September 26th, 2014

I and some friends have a project of trying to watch all movies, tv episodes and other stuff with moving pictures related to roleplaying games ever made. We’re pretty far along on this goal.
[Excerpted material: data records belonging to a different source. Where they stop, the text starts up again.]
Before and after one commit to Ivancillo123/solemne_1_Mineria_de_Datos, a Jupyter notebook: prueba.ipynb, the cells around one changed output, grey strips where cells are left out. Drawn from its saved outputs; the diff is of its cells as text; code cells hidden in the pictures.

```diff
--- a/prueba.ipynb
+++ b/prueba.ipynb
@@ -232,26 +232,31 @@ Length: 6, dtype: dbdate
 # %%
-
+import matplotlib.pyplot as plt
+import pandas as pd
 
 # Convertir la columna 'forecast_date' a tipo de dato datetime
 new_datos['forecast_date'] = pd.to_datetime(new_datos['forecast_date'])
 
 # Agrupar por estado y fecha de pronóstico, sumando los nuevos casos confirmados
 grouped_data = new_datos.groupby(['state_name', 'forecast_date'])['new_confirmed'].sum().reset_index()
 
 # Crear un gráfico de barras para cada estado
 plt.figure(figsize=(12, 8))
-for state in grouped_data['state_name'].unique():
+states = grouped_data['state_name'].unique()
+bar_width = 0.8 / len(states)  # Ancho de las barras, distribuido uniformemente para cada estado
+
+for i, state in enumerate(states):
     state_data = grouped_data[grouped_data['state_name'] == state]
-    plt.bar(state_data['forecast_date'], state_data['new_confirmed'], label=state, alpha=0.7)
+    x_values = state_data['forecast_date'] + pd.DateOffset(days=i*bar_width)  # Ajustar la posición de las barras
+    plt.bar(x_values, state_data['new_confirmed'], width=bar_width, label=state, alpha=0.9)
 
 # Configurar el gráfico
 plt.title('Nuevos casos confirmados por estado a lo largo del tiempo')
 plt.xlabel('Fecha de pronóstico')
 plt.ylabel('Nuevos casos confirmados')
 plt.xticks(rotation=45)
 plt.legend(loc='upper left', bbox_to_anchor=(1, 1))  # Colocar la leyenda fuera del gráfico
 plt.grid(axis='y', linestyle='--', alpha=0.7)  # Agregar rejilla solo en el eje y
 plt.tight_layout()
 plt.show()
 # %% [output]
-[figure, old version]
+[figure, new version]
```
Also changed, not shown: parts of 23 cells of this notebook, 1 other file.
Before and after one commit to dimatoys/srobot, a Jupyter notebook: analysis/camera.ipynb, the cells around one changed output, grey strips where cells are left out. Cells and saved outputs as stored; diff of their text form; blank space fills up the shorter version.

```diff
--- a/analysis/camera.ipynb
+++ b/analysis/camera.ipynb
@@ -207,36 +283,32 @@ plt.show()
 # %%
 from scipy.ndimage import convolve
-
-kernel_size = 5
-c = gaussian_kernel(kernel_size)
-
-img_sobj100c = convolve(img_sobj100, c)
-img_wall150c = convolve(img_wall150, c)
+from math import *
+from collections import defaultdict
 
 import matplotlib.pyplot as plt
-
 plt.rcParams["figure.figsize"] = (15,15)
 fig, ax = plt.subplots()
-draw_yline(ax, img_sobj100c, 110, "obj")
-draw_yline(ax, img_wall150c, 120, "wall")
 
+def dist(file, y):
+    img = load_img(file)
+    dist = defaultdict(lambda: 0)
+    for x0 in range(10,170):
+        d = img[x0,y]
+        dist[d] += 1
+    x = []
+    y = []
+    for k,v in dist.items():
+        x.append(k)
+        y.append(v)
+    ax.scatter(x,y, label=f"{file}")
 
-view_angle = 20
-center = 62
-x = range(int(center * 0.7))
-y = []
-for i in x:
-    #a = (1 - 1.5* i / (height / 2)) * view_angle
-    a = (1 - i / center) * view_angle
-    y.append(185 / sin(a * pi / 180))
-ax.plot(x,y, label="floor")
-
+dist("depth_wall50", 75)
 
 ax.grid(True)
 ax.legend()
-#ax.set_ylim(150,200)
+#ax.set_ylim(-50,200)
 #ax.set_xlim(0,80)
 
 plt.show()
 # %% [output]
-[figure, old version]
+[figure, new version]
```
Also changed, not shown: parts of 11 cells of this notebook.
I’ll write here about old and new things we’ve found and watched.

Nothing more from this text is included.